All my life, I’ve considered myself an outdoors person. My family camped, fished, and hunted. My brothers and I would leave the house in daylight and return by dark covered in mud and scrapes after spending all day outside in the forests around our house. Even winters were spent outdoors sledding, making snowmen, forts, and having snowball fights. Even after my brothers moved away, I spent hours hiking and running in the forest by myself. At some point in my life, that part of me got buried as I moved from the forests to the deserts–where the outdoors were unfamiliar and uncomfortable.
Eventually, I gave in to the couch-potato lifestyle of remaining indoors with the comfort of air conditioning, rarely spending time outside. That outdoors person got buried. Over and over again I tried to dig her out, but getting back to the outdoors grew more difficult–especially as my size grew bigger. I feared ridicule and disgusted stares.

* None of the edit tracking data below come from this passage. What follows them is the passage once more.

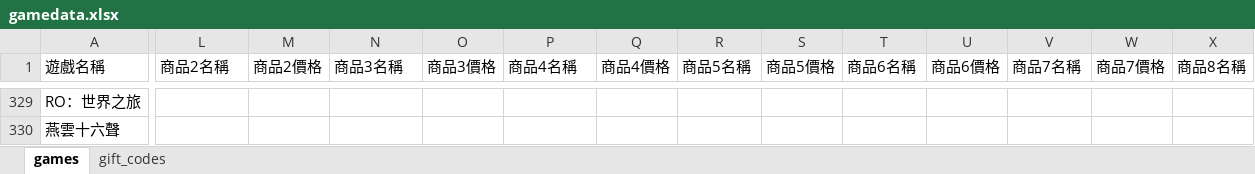
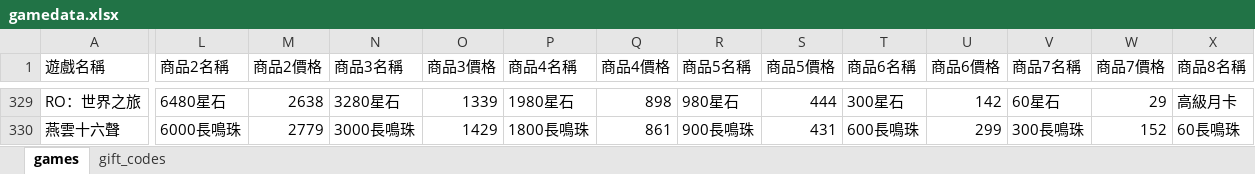
Before and after one commit to diva3322/SSBuy-web, an Excel workbook: detail_giftcode/data/gamedata.xlsx, sheet games, drawn as a sheet; only a part is shown, gaps mark what is left out; values as stored, in another font and other column widths than the file's, no cell formats; the diff covers the shown part only; the diff names each change by its address in the sheet, - before the commit and + after, or states it on an @@ line.

```diff
--- a/detail_giftcode/data/gamedata.xlsx (sheet games)
+++ b/detail_giftcode/data/gamedata.xlsx (sheet games)
-L329 (商品2名稱): (empty)
+L329 (商品2名稱): 6480星石
-M329 (商品2價格): (empty)
+M329 (商品2價格): 2638
-N329 (商品3名稱): (empty)
+N329 (商品3名稱): 3280星石
-O329 (商品3價格): (empty)
+O329 (商品3價格): 1339
-P329 (商品4名稱): (empty)
+P329 (商品4名稱): 1980星石
-Q329 (商品4價格): (empty)
+Q329 (商品4價格): 898
-R329 (商品5名稱): (empty)
+R329 (商品5名稱): 980星石
-S329 (商品5價格): (empty)
+S329 (商品5價格): 444
-T329 (商品6名稱): (empty)
+T329 (商品6名稱): 300星石
-U329 (商品6價格): (empty)
+U329 (商品6價格): 142
-V329 (商品7名稱): (empty)
+V329 (商品7名稱): 60星石
-W329 (商品7價格): (empty)
+W329 (商品7價格): 29
-X329 (商品8名稱): (empty)
+X329 (商品8名稱): 高級月卡
-L330 (商品2名稱): (empty)
+L330 (商品2名稱): 6000長鳴珠
-M330 (商品2價格): (empty)
+M330 (商品2價格): 2779
-N330 (商品3名稱): (empty)
+N330 (商品3名稱): 3000長鳴珠
-O330 (商品3價格): (empty)
+O330 (商品3價格): 1429
-P330 (商品4名稱): (empty)
+P330 (商品4名稱): 1800長鳴珠
-Q330 (商品4價格): (empty)
+Q330 (商品4價格): 861
-R330 (商品5名稱): (empty)
+R330 (商品5名稱): 900長鳴珠
-S330 (商品5價格): (empty)
+S330 (商品5價格): 431
-T330 (商品6名稱): (empty)
+T330 (商品6名稱): 600長鳴珠
-U330 (商品6價格): (empty)
+U330 (商品6價格): 299
-V330 (商品7名稱): (empty)
+V330 (商品7名稱): 300長鳴珠
-W330 (商品7價格): (empty)
+W330 (商品7價格): 152
-X330 (商品8名稱): (empty)
+X330 (商品8名稱): 60長鳴珠
```
Also changed, not shown: 64 edited cells elsewhere in this sheet, cell formats, 6 other files.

In August, I attended an outdoor writers’ conference, and it was difficult being the only woman in the room not a size 9 or smaller. I don’t look like an outdoors person: I don’t have a deep tan or chiseled muscles; I don’t climb or hike for days; I don’t run; I’m not hardcore, which at times seems required to belong to a crowd like that, but I do walk, hike, observe wildlife, fish, camp, backpack, and try new outdoor adventures–even if it is more physically demanding for me than for the average person. In fact, a few weekends ago, I went river kayaking for the first time.
I have to admit…I was scared…not of drowning or tipping over in the water…but of failing to keep up with my companions and of what other people would think about a large woman floating down a river in an inflatable kayak.
I imagined people staring and thinking that I didn’t belong there. I imagined people laughing or feeling embarrassed for me as I struggled to get in and out of my kayak. Of course, now that I did it, it was silly to be afraid. Yes, it was a bit embarrassing falling in the water several times while getting in and out of my kayak, but seriously, I was laughing so hard it didn’t matter what others thought.
Going down that river, facing my fears and tackling the bits of rough water without dumping my gear, calmed my mind and built my confidence. It taught me that what other people think of me really doesn’t matter. What matters is how I feel about myself, and I’m pretty proud of who I am, and eventually, if I keep moving, my body will fall in line with my demands.
For now, I am learning to block those negative voices in my head, and I am learning to be who I am even if I don’t look the part. No, I don’t have the ability to keep up with those women in that conference room…not yet…but what I do have is courage and blind determination to live my life being true to who I really am.